> _EXERCISE DESCRIPTION_
Every line below should be repeated exactly.
══ INFORMATION SHOWN
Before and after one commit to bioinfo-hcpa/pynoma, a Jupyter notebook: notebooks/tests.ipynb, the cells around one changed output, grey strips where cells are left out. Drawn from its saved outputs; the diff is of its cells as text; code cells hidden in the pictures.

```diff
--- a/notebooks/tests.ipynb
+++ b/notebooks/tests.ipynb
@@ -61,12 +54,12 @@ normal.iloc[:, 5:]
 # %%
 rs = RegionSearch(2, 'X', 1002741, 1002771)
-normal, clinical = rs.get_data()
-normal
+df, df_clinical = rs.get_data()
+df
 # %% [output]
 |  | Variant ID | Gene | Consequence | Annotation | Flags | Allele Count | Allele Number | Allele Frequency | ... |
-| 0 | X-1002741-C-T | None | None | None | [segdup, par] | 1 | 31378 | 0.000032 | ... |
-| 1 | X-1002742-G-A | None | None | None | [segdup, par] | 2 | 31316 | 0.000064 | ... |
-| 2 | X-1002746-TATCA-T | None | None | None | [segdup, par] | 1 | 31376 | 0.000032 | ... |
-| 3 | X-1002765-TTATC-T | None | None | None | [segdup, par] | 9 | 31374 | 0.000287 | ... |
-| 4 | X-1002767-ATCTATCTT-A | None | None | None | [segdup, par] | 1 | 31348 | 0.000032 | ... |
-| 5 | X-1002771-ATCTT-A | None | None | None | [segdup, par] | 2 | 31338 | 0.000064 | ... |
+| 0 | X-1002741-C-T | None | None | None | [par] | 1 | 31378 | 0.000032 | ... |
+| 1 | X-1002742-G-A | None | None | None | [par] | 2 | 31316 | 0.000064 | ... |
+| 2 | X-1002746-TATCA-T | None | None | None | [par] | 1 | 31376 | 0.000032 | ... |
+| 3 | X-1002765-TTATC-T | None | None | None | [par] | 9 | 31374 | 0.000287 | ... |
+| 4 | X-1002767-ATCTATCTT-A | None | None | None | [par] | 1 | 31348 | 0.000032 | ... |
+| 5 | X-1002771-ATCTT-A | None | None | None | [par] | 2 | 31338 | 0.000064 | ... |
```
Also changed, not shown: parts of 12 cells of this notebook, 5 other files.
════
> _SOLUTION TO THIS EXERCISE_
Before and after one commit to bioinfo-hcpa/pynoma, a Jupyter notebook: notebooks/tests.ipynb, the cells around one changed output, grey strips where cells are left out. Drawn from its saved outputs; the diff is of its cells as text; code cells hidden in the pictures.

```diff
--- a/notebooks/tests.ipynb
+++ b/notebooks/tests.ipynb
@@ -61,12 +54,12 @@ normal.iloc[:, 5:]
 # %%
 rs = RegionSearch(2, 'X', 1002741, 1002771)
-normal, clinical = rs.get_data()
-normal
+df, df_clinical = rs.get_data()
+df
 # %% [output]
 |  | Variant ID | Gene | Consequence | Annotation | Flags | Allele Count | Allele Number | Allele Frequency | ... |
-| 0 | X-1002741-C-T | None | None | None | [segdup, par] | 1 | 31378 | 0.000032 | ... |
-| 1 | X-1002742-G-A | None | None | None | [segdup, par] | 2 | 31316 | 0.000064 | ... |
-| 2 | X-1002746-TATCA-T | None | None | None | [segdup, par] | 1 | 31376 | 0.000032 | ... |
-| 3 | X-1002765-TTATC-T | None | None | None | [segdup, par] | 9 | 31374 | 0.000287 | ... |
-| 4 | X-1002767-ATCTATCTT-A | None | None | None | [segdup, par] | 1 | 31348 | 0.000032 | ... |
-| 5 | X-1002771-ATCTT-A | None | None | None | [segdup, par] | 2 | 31338 | 0.000064 | ... |
+| 0 | X-1002741-C-T | None | None | None | [par] | 1 | 31378 | 0.000032 | ... |
+| 1 | X-1002742-G-A | None | None | None | [par] | 2 | 31316 | 0.000064 | ... |
+| 2 | X-1002746-TATCA-T | None | None | None | [par] | 1 | 31376 | 0.000032 | ... |
+| 3 | X-1002765-TTATC-T | None | None | None | [par] | 9 | 31374 | 0.000287 | ... |
+| 4 | X-1002767-ATCTATCTT-A | None | None | None | [par] | 1 | 31348 | 0.000032 | ... |
+| 5 | X-1002771-ATCTT-A | None | None | None | [par] | 2 | 31338 | 0.000064 | ... |
```
Also changed, not shown: parts of 12 cells of this notebook, 5 other files.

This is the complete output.